Competition Number: 310359
The Climate Variability and Predictability (CVP) program supports advances in the development and application of Earth system models and analyses across NOAA for the purpose of building resilience to climate impacts, predicting and projecting change from years to decades in the future, and improving our understanding of and ability to simulate the Earth system.
In this FY23 DRSA NOFO, CVP is soliciting targeted proposals for the following competition: Identify and understand key land-atmosphere processes that influence coupled-model precipitation biases in the continental United States. CVP seeks to improve understanding of physical and dynamic mechanisms over land and their associated changes in extreme weather in the continental United States (CONUS) now and in a changing climate. Through this competition, an expected outcome is to close the gap between models and observations by using existing observations in a coupled model framework to explore the following priority processes: orographic processes, processes important for land-air interactions (e.g., the land-atmosphere transition zone such as upper soil, vegetation, and atmospheric boundary layer),and other land-atmosphere processes, local and/or remote, that influence extreme precipitation events. Common phenomena that affect CONSUS events are tropical storms, extratropical cyclones, atmospheric rivers, and mesoscale convective systems (MCS).

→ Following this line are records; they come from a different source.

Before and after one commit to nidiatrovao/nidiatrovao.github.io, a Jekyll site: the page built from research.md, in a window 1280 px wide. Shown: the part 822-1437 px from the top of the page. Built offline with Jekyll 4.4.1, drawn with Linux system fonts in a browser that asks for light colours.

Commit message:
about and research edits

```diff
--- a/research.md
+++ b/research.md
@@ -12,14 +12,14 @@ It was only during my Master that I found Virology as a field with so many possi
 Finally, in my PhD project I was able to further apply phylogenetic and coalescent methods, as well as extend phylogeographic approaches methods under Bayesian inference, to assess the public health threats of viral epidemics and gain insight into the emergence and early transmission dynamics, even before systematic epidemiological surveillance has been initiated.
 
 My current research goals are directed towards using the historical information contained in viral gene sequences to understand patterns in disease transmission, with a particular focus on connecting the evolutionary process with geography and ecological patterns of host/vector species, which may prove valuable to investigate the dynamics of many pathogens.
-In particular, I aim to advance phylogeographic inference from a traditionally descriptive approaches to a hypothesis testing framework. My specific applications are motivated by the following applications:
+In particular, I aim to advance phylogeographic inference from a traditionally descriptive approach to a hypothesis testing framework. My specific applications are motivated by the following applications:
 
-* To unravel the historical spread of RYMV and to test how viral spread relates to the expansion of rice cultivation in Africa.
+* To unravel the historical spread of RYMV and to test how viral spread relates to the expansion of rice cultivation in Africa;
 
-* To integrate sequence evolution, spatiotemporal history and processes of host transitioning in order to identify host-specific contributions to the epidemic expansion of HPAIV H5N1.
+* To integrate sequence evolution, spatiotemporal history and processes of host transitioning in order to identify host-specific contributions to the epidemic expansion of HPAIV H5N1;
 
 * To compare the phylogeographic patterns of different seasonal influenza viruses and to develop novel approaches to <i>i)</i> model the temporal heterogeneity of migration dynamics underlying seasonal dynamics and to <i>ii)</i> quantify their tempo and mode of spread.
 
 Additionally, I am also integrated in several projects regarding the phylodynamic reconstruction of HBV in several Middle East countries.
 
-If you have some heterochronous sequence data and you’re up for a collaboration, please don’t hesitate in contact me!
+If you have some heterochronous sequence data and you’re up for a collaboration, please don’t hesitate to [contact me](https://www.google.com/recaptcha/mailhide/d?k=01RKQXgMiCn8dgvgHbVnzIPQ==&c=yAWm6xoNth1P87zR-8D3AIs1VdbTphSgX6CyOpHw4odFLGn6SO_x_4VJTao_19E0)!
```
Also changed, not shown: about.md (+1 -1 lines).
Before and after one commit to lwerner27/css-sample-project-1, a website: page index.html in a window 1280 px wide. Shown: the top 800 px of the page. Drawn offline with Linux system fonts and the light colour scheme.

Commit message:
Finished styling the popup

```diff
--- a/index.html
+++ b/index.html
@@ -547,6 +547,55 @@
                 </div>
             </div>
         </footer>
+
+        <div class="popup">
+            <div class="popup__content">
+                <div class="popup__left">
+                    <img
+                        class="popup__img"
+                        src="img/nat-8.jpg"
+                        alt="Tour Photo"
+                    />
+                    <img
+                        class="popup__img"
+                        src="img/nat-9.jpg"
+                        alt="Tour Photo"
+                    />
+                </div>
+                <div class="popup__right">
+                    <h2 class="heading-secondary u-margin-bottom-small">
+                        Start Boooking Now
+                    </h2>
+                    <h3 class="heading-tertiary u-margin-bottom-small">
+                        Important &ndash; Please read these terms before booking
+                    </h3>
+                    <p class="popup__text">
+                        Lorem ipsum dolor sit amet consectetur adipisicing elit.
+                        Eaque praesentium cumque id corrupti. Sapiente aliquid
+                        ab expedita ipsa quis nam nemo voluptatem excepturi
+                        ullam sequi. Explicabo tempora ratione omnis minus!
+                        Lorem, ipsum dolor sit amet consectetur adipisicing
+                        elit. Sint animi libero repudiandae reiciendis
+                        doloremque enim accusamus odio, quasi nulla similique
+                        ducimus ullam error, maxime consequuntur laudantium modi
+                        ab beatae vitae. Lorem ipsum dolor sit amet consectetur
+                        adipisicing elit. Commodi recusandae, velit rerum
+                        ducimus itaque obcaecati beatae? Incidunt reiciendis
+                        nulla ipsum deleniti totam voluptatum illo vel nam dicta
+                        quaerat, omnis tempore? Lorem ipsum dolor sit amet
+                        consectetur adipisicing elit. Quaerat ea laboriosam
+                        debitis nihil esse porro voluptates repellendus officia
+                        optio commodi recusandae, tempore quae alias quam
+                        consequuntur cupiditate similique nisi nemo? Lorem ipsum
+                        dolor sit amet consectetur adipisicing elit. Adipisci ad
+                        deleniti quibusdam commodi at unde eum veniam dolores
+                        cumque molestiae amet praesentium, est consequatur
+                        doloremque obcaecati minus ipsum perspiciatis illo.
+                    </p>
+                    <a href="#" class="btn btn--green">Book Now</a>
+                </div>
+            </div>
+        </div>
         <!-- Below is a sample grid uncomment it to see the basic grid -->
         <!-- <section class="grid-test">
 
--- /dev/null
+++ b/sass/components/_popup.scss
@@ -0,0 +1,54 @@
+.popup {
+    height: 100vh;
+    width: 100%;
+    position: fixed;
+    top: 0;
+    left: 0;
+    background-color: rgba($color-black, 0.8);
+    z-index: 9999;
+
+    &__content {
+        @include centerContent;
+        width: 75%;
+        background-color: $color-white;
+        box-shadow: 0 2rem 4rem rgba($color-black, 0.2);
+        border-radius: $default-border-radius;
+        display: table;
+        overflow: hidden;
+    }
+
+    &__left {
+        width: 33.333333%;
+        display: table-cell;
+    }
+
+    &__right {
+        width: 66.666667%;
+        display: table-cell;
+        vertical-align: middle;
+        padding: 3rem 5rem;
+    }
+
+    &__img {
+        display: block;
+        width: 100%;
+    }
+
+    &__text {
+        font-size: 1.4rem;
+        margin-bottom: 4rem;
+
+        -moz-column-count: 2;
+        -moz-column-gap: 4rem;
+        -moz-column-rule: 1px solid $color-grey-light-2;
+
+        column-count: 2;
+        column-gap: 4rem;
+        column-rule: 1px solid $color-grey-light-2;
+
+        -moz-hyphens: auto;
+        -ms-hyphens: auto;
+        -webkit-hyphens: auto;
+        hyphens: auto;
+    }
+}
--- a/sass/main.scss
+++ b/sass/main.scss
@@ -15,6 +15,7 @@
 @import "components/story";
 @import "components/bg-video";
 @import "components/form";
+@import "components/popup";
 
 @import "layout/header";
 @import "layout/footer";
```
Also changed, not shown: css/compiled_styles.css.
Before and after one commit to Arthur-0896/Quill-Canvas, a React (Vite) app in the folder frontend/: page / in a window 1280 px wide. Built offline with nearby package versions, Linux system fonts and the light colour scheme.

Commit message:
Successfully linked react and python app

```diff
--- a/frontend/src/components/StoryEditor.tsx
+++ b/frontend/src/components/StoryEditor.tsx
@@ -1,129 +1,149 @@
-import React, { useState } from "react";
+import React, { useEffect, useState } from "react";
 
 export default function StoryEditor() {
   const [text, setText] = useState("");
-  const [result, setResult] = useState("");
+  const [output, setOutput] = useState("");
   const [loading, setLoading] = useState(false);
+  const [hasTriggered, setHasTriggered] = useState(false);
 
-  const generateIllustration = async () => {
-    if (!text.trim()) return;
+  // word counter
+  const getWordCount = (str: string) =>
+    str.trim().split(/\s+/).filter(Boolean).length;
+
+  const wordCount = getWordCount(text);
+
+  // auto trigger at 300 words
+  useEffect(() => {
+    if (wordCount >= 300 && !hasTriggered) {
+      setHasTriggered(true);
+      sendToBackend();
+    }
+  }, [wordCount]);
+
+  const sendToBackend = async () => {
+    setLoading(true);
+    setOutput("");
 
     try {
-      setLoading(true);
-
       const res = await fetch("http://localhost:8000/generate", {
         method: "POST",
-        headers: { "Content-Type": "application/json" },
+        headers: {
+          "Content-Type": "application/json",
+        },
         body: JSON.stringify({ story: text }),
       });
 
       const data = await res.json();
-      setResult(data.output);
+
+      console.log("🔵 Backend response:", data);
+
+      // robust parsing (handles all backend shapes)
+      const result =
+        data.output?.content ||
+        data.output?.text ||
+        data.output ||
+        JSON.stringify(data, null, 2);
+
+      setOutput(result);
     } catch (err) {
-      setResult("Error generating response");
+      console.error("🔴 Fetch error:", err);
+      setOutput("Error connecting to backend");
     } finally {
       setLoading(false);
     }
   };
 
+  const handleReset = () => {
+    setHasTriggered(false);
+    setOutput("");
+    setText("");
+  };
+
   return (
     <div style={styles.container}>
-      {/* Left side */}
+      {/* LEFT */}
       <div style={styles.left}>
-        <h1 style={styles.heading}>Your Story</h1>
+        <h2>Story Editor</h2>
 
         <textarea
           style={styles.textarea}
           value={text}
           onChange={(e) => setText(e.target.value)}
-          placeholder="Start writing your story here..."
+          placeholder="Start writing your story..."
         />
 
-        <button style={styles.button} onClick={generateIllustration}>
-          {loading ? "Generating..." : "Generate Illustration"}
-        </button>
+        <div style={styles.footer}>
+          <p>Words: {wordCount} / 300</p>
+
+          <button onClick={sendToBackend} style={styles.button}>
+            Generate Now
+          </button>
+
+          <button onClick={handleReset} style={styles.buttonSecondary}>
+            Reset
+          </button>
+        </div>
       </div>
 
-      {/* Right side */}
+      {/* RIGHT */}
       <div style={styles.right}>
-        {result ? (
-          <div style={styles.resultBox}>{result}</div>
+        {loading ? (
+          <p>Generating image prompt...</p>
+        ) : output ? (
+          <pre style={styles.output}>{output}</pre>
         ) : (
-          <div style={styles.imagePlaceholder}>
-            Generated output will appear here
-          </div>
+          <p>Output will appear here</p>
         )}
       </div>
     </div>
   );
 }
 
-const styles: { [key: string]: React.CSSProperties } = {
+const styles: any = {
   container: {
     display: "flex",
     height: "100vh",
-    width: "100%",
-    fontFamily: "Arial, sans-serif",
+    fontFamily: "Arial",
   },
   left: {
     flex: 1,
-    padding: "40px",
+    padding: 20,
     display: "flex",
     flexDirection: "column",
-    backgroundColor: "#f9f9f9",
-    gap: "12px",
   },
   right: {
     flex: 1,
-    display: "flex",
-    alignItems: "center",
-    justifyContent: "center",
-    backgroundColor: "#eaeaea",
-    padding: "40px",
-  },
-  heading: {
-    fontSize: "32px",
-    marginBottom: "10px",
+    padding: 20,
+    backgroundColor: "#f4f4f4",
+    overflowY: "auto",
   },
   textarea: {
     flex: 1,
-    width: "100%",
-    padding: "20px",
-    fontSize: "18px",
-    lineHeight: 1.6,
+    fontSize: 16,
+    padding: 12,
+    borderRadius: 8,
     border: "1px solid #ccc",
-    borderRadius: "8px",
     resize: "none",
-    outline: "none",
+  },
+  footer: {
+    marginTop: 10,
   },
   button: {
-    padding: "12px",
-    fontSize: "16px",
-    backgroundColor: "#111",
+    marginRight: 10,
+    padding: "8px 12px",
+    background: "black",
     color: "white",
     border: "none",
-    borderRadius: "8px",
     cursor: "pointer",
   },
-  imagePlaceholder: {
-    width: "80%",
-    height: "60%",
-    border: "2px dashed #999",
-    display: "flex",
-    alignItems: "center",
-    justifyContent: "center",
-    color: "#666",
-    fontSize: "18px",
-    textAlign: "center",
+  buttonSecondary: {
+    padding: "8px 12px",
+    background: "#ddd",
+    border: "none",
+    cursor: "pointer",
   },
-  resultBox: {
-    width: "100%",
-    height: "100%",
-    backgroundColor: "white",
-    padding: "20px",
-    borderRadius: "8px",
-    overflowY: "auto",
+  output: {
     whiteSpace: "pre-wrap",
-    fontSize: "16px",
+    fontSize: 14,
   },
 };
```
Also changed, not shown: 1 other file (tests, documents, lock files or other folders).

The CVP Program is interested in a process-based approach to identifying and understanding key land-surface processes, land-atmosphere interactions that influence biases and systematic errors in the simulation of CONUS precipitation at the S2S timescales through data analysis, and global or regional modeling experiments. This includes examining how these processes impact/cause model biases and how model biases can be reduced by different approaches. Experimental approaches include but are not limited to: studies of increased model resolution in a coupled model framework, using observations to improve physical parameterizations of unresolved processes, and/or developing new knowledge or theories about processes and multiscale process interactions.
Projects that are most appropriate for the call generally fall in or near the “basic research” or “applied research” levels of technical maturity, i.e., Readiness Levels (RLs) of 1 or 2 RL during the duration of the project. (See details on the NAO 216-105B Policy on Research and Development Transitions).
Collaborations and partnerships with NOAA laboratories, cooperative institutes, and centers are encouraged but not required. Additionally, the use of NOAA models (SPEAR, S-SHiELD, X-SHiELD, UFS, and others) is encouraged but not required. If appropriate, use of observations from NOAA-funded field campaigns and modeling projects is encouraged but not required.
The outcome of this competition is to identify and understand where improvements to precipitation prediction can be made. Precipitation prediction supports better forecasting and leads to mitigation of severe impacts of precipitation events. These projects will support the goal of getting NOAA to a future in which it delivers a comprehensive suite of precipitation predictions over various timescales and with high fidelity.